Saturday, December 26, 2009

The Eastern Chipmunk in Winter

Several years ago, a friend of mine from England came visiting with his wife. I was living in rural central New York at the time, and it was summer. Because I was gone most of the day at one job or another, David and Karen had lots of time on their hands to explore. One of the things they enjoyed greatly was watching the many birds and squirrels that lived around the property, especially the chipmunks. I was surprised when David told me that in England chipmunks were sold as pets in the pet stores. Half-heartedly I told him we could make our fortune: I’d send him chipmunks and he could sell them – we’d split the proceeds. We never did it, but it was fun to think about.

While many people consider chipmunks to be pests, they are one of our more endearing squirrels. I suspect that part of their charm comes from the fact that we don’t see them for almost half of the year. Contrary to popular belief, though, chipmunks don’t hibernate the winter away, not really. Unlike true hibernators, who sink so deeply into a comatose state that it takes a bit of doing to wake them up, chipmunks could be considered light sleepers.

A true hibernator spends the summer and fall seeking out all possible food items and eating them. The goal is to put on as much fat as possible, for once the big sleep hits, the animal must live off its stored energy supply. If it doesn’t get enough food before winter, the animal is likely to starve to death, never waking to see the blush of dawn on a new spring morning.
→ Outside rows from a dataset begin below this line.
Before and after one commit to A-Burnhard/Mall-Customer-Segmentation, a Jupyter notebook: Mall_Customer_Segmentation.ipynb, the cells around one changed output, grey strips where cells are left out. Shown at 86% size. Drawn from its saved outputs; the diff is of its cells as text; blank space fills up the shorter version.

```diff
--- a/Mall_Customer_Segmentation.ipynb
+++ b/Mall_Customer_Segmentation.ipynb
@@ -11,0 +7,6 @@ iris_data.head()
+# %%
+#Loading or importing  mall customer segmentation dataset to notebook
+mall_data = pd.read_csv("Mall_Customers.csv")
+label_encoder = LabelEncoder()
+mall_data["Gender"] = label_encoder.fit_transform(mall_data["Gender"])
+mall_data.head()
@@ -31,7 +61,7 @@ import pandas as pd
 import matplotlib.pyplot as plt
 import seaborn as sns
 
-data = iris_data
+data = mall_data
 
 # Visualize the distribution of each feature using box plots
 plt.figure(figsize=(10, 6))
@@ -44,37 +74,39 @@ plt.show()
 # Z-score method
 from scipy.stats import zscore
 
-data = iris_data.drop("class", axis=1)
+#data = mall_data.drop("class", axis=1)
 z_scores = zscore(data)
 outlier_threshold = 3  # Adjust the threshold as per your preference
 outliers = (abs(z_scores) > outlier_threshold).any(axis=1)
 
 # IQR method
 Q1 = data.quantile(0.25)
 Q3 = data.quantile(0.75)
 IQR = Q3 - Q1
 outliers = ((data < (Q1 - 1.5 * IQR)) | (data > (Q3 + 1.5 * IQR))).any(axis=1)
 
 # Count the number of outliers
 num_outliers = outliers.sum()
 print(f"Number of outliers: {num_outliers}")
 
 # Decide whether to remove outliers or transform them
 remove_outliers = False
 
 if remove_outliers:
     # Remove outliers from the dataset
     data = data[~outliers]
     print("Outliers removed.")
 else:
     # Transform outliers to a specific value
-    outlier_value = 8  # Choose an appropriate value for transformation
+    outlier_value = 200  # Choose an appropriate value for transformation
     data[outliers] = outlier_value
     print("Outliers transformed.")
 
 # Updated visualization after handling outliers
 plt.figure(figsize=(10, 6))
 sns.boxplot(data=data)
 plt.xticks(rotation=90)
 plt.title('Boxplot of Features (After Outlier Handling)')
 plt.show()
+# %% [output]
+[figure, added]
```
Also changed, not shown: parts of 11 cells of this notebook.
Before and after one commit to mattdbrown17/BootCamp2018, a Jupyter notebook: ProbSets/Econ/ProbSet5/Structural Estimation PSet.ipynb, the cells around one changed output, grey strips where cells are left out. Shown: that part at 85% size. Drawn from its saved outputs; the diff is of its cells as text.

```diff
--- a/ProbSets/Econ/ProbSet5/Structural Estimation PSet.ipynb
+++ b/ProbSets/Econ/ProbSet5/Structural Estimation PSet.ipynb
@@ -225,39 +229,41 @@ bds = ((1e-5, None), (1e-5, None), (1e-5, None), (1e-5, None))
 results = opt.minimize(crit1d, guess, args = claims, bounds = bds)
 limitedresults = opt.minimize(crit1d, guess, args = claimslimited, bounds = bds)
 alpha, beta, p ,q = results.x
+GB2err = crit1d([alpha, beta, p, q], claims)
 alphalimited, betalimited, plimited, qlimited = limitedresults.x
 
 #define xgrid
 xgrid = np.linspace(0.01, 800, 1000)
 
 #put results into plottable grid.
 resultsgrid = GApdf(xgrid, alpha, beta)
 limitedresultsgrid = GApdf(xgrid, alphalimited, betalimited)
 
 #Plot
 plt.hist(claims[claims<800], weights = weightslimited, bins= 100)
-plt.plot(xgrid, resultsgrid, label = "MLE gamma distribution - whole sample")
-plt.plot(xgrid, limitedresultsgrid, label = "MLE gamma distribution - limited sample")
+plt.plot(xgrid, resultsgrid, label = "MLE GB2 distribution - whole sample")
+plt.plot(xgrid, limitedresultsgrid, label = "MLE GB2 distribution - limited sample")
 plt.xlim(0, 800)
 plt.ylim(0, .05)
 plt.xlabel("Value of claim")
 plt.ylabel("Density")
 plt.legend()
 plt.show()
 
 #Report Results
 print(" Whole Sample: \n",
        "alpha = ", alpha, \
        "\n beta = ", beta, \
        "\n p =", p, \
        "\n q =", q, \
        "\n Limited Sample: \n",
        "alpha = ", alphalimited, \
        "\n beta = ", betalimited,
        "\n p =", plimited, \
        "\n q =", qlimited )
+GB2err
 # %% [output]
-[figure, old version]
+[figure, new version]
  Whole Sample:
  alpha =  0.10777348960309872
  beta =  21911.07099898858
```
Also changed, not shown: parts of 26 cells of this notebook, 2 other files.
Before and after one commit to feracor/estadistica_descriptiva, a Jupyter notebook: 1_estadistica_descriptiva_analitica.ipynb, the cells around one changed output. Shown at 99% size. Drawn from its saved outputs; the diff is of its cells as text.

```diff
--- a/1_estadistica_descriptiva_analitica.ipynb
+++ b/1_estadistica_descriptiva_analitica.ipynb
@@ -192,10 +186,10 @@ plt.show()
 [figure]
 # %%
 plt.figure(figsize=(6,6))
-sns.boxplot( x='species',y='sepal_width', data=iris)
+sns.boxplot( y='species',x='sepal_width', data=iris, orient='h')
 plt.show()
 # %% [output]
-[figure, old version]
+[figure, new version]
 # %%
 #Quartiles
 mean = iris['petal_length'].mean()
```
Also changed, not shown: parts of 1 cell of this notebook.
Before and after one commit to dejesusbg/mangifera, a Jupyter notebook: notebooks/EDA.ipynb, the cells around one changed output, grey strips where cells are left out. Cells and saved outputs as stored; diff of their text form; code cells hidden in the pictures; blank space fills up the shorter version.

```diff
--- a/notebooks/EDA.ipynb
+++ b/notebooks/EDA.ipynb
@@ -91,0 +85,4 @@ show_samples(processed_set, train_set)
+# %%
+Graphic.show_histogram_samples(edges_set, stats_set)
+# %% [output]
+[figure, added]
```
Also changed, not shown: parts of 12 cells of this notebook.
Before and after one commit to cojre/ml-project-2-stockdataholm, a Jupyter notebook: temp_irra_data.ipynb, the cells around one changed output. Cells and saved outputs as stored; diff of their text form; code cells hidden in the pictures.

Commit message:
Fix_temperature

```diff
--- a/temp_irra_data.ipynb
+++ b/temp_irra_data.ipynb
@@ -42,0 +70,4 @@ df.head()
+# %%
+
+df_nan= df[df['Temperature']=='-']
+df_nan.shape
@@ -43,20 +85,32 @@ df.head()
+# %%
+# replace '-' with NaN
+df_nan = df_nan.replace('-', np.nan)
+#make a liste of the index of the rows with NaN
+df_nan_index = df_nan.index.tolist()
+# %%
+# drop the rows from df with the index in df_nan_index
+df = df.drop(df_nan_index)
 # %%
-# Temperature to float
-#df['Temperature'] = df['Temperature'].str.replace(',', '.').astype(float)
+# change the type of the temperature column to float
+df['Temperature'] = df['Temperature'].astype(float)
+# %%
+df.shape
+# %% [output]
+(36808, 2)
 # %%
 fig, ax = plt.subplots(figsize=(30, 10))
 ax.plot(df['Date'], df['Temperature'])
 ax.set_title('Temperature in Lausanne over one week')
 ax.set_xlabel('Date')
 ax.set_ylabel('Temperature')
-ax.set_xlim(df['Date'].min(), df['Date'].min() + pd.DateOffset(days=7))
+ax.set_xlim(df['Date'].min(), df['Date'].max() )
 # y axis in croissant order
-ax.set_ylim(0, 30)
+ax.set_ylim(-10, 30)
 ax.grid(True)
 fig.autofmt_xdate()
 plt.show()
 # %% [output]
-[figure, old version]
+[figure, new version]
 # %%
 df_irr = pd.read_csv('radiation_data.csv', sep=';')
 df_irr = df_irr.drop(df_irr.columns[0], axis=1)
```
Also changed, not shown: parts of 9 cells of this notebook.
The eastern chipmunk (Tamias striatus), however, spends its summer and fall collecting food and storing it away for later consumption. No gluttonous feeding for our small striped friend. Nope, the chipmunk is a hoarder. Deep in its tunnel (which can be up to thirty feet long, with many entrances and exits), chambers are stuffed with the seasons’ harvest: beechnuts (their favorite), maple seeds, sunflower seeds (when birdfeeders are near), et al. Although the chipmunk’s diet is quite varied (seeds, nuts, berries, fungi, invertebrates), the winter food supply is made up of hard foods only (nuts, some seeds), because these are less likely to go bad over the many weeks of subterranean storage. And, just in case you were wondering, chipmunks have been discovered with up to eight pounds of food cached away for the winter.

Chipmunks are not ones to put all their proverbial eggs in one basket, though. On the off chance that something happens to the food stored so carefully within the burrow, chipmunks hedge their bets by scatter hoarding, caching stockpiles of food in various other locations. Sometimes these stashes are discovered by other foragers, and other times they are entirely forgotten. This shouldn’t be considered a waste of resources, though, for any foods not eaten will either eventually decompose, providing nourishment for the soil and nearby plants, or sprout and grow into future oaks, beeches and maples.

Every fall we take note of how late in the season we see chipmunks. If winter comes early, they disappear quickly. This year, however, autumn seemed to hang around forever, and with it chipmunks were seen gathering seeds as late in the season as possible. Once the ground is blanketed in white, though, and temperatures plunge steadily below freezing, we won’t see hide nor hair of a chipmunk for months. Red squirrels will continue to make pests of themselves at the bird feeders, but chipmunks are conspicuous only by their absence. Until a thaw comes. There have been a few times when mild days in February or March have brought the chipmunks out of their cozy dens to forage for some fresh seed on the snow banks below the birdfeeders. It’s always exciting to see their little striped bodies as they flit across the snow, cheeks stuffed with sunflower seeds.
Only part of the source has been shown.